Input data START
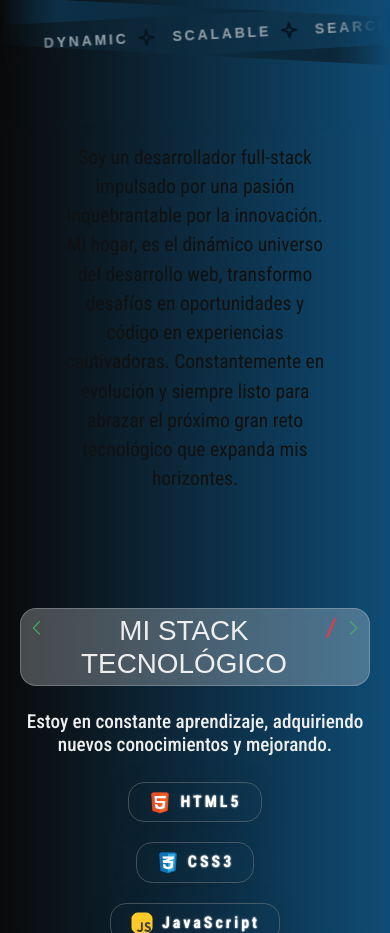
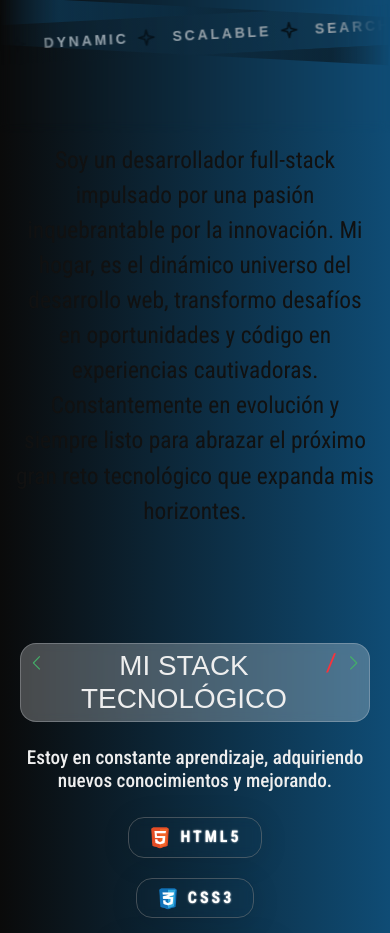
Before and after one commit to Javillat/portfolio, a React (Create React App) app in the folder frontend/: page /resume in a window 390 px wide. Shown: the part 980-1913 px from the top of the page. Built offline with nearby package versions, Linux system fonts and the light colour scheme; a web font is replaced by a local one.

Commit message:
chore: Adecuar resumen

```diff
--- a/frontend/src/App.css
+++ b/frontend/src/App.css
@@ -636,6 +636,21 @@ select,
     box-shadow: 0 4px 30px rgba(0, 0, 0, 0.1)
   }
 
+  .whoami-superior .section-resume.resume-back-text .resume-text {
+    max-width: 95vw;
+    margin: auto;
+    padding: 10px 5px;
+  }
+
+  .whoami-superior .section-resume.resume-back-text .resume-text p {
+    max-width: 100%;
+    margin: auto;
+    text-align: center;
+    font-family: var(--text-font);
+    color: #111;
+    font-size: clamp(18px, 6vw, 48px);
+  }
+
 
 
   .whoami-item:nth-child(2).whoami-text .profile-resume {
--- a/frontend/src/components/resume/resume.css
+++ b/frontend/src/components/resume/resume.css
@@ -26,7 +26,7 @@
     text-align: center;
     font-family: var(--text-font);
     color: #111;
-    font-size: clamp(18px, 5vw, 48px);
+    font-size: clamp(18px, 5.5vw, 48px);
   }
 
 @media (min-width: 1280px) {
```
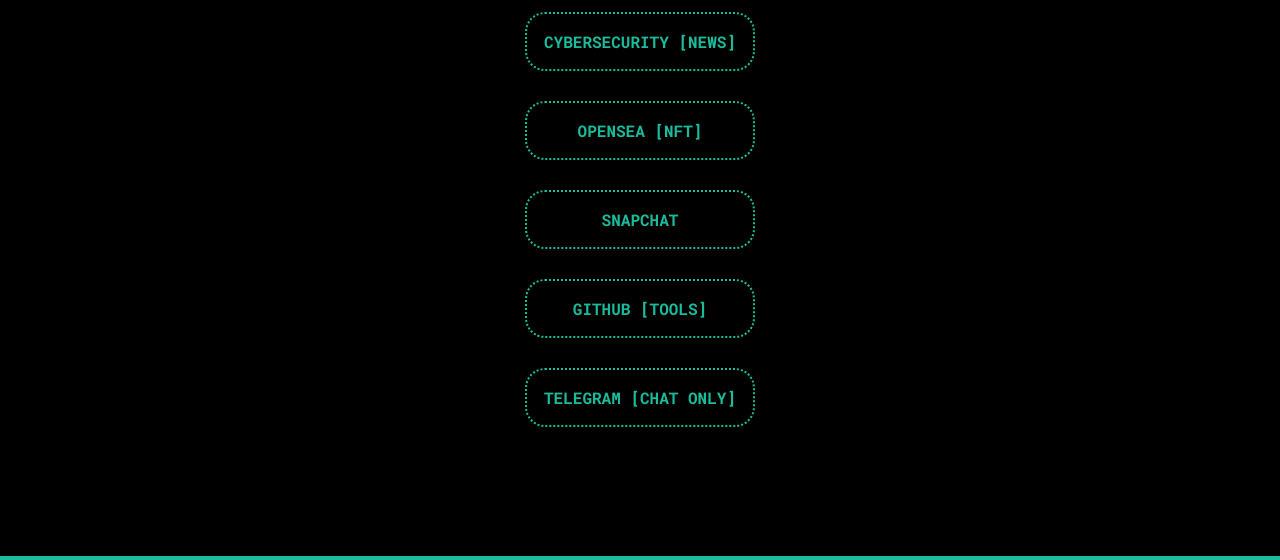
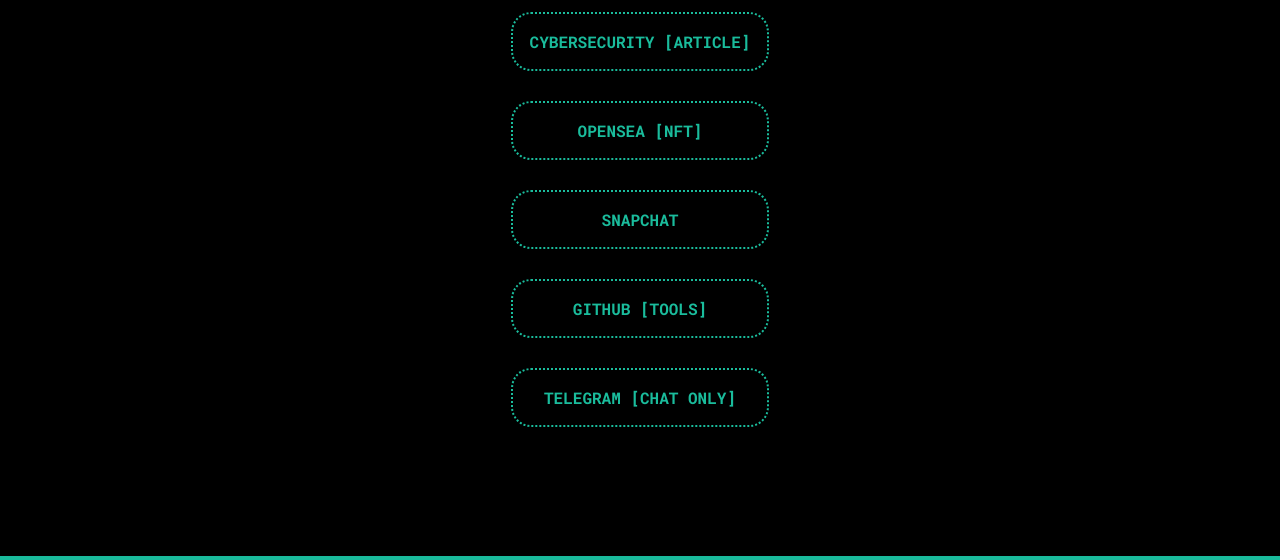
Before and after one commit to adithziva/mr_ziva_, a plain HTML site: page index.html in a window 1280 px wide. Shown: the part 240-800 px from the top of the page. Drawn offline with Linux system fonts and the light colour scheme; a web font is replaced by a local one.

Commit message:
Update index.html

```diff
--- a/index.html
+++ b/index.html
@@ -31,7 +31,7 @@
 
       <!---link & redirecting button -->
       <div class="links">
-       <a class="link" href="#"  rel="noopener">CYBERSECURITY [NEWS]</a>
+       <a class="link" href="https://danielmiessler.com/blog/"  rel="noopener">CYBERSECURITY [ARTICLE]</a>
        <a class="link" href="https://opensea.io/"  rel="noopener">OPENSEA [NFT]</a>
        <a class="link" href="https://opensea.io/"  rel="noopener">SNAPCHAT </a>
        <a class="link" href="https://github.com/" rel="noopener">GITHUB [TOOLS]</a>
```
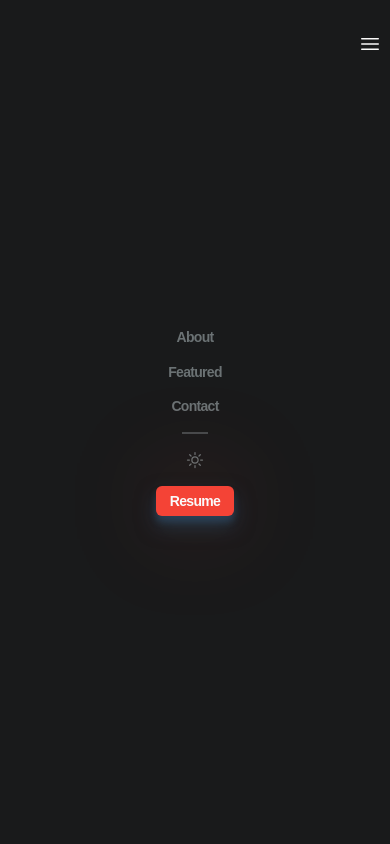
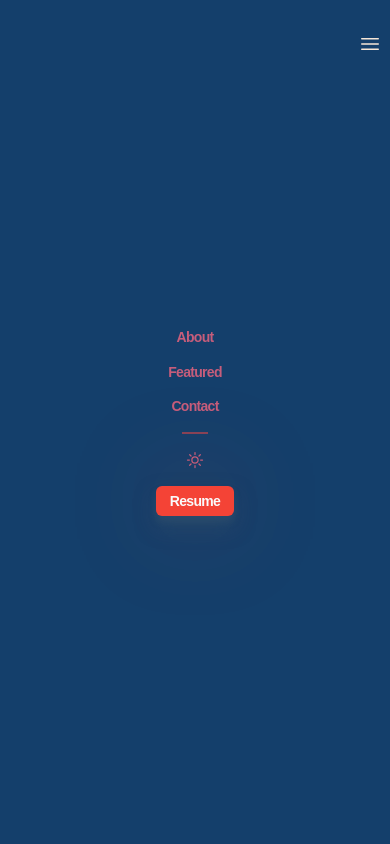
Before and after one commit to ThaiNguyen200104/Building-a-portfolio-website, a website built with Vite: page index.html in a window 390 px wide. Both pictures are taken after a click on the button "mobile nav btn". Shown: the top 844 px of the page. Built offline with nearby package versions, Linux system fonts and the light colour scheme; a web font is replaced by a local one.

Commit message:
meta tags, aria labels, colors, title

```diff
--- a/index.html
+++ b/index.html
@@ -5,8 +5,10 @@
   <meta charset="UTF-8" />
   <link rel="icon" type="image/svg+xml" href="/vite.svg" />
   <meta name="viewport" content="width=device-width, initial-scale=1.0" />
-  <link href="https://api.fontshare.com/v2/css?f[]=poppins@401,400,200,600&display=swap" rel="stylesheet">
-  <title>Dev Server</title>
+  <link href="https://api.fontshare.com/v2/css?f[]=poppins@401,400,200,600&display=swap" rel="stylesheet" />
+  <meta name="description" content="My Portfolio Website" />
+  <meta name="keywords" content="web design html, css, js" />
+  <title>Thai Nguyen Portfolio Website</title>
 </head>
 
 <body>
@@ -24,7 +26,7 @@
         </li>
         <li class="header__line"></li>
         <li>
-          <button id="theme-toggle" class="header__sun">
+          <button aria-label="theme-toggle btn" id="theme-toggle" class="header__sun">
             <svg xmlns="http://www.w3.org/2000/svg" fill="none" viewBox="0 0 24 24" stroke-width="1.5" stroke="currentColor">
             <path stroke-linecap="round" stroke-linejoin="round" d="M12 3v2.25m6.364.386l-1.591 1.591M21 12h-2.25m-.386 6.364l-1.591-1.591M12 18.75V21m-4.773-4.227l-1.591 1.591M5.25 12H3m4.227-4.773L5.636 5.636M15.75 12a3.75 3.75 0 11-7.5 0 3.75 3.75 0 017.5 0z" />
           </svg>
@@ -34,7 +36,7 @@
           <a class="header__resume btn" href="#">Resume</a>
         </li>
       </ul>
-      <button class="header__bars">
+      <button aria-label="mobile nav btn" class="header__bars">
         <svg xmlns="http://www.w3.org/2000/svg" fill="none" viewBox="0 0 24 24" stroke-width="1.5" stroke="currentColor">
         <path stroke-linecap="round" stroke-linejoin="round" d="M3.75 6.75h16.5M3.75 12h16.5m-16.5 5.25h16.5" />
         </svg>
@@ -57,7 +59,7 @@
         </li>
         <li class="mobile-nav__link-line"></li>
         <li class="">
-          <button id="theme-toggle" class="mobile-nav__sun">
+          <button aria-label="theme-toggle btn" id="theme-toggle" class="mobile-nav__sun">
             <svg xmlns="http://www.w3.org/2000/svg" fill="none" viewBox="0 0 24 24" stroke-width="1.5" stroke="currentColor">
             <path stroke-linecap="round" stroke-linejoin="round" d="M12 3v2.25m6.364.386l-1.591 1.591M21 12h-2.25m-.386 6.364l-1.591-1.591M12 18.75V21m-4.773-4.227l-1.591 1.591M5.25 12H3m4.227-4.773L5.636 5.636M15.75 12a3.75 3.75 0 11-7.5 0 3.75 3.75 0 017.5 0z" />
           </svg>
@@ -113,7 +115,7 @@
       <h3 class="featured__subtitle">Featured Project</h3>
       <div class="featured__wrapper">
         <h2 class="featured__title">Blvck Squid Dev</h2>
-        <a class="featured__link" href="#">
+        <a aria-label="link featured project" class="featured__link" href="#">
           <svg xmlns="http://www.w3.org/2000/svg" viewBox="0 0 20 20" fill="currentColor">
             <path d="M12.232 4.232a2.5 2.5 0 013.536 3.536l-1.225 1.224a.75.75 0 001.061 1.06l1.224-1.224a4 4 0 00-5.656-5.656l-3 3a4 4 0 00.225 5.865.75.75 0 00.977-1.138 2.5 2.5 0 01-.142-3.667l3-3z" />
             <path d="M11.603 7.963a.75.75 0 00-.977 1.138 2.5 2.5 0 01.142 3.667l-3 3a2.5 2.5 0 01-3.536-3.536l1.225-1.224a.75.75 0 00-1.061-1.06l-1.224 1.224a4 4 0 105.656 5.656l3-3a4 4 0 00-.225-5.865z" />
--- a/styles/components/featured.css
+++ b/styles/components/featured.css
@@ -71,7 +71,7 @@
 
 .featured__img-wrapper::after {
     content: '';
-    background-color: rgba(63, 81, 181, 0.4);
+    background-color: rgb(246, 245, 77, 0.4);
     width: 100%;
     height: 100%;
     position: absolute;
@@ -82,7 +82,7 @@
 }
 
 .featured__img-wrapper:hover::after {
-    background-color: rgba(63, 81, 181, 0.1);
+    background-color: rgb(246, 245, 77, 0.1);
 }
 
 
--- a/styles/components/work.css
+++ b/styles/components/work.css
@@ -25,7 +25,7 @@
 
 .work__img-wrapper::after {
     content: '';
-    background-color: rgba(63, 81, 181, 0.4);
+    background-color: rgb(246, 245, 77, 0.4);
     width: 100%;
     height: 100%;
     position: absolute;
@@ -36,7 +36,7 @@
 }
 
 .work__img-wrapper:hover::after {
-    background-color: rgba(63, 81, 181, 0.3);
+    background-color: rgb(246, 245, 77, 0.3);
 }
 
 .work__project:not(:last-child) {
--- a/styles/style.css
+++ b/styles/style.css
@@ -1,14 +1,14 @@
 :root {
-  --clr-dark: #191a1b;
-  --clr-light: #fafafa;
-  --clr-slate400: #b7c1c2;
-  --clr-slate600: #6b7274;
-  --clr-slate800: #464a4c;
+  --clr-dark: #143f6B;
+  --clr-light: #f6e7d8;
+  --clr-slate400: #f68989;
+  --clr-slate600: #C65D7B;
+  --clr-slate800: #874356;
   --clr-rose: #f44336;
-  --clr-indigo: #3f51b5;
+  --clr-indigo: #f6f54d;
 
   /* rose rgb(244, 67, 54) */
-  /* indigo rgb(63, 81, 181) */
+  /* indigo rgb(246, 245, 77) */
 
   /* sizes */
   --size-xxs: 0.5rem;
```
Input data END
- Task item -
Go through the material line by line and state how many lines hold "toggle", with no other words.

- Problem solution -
4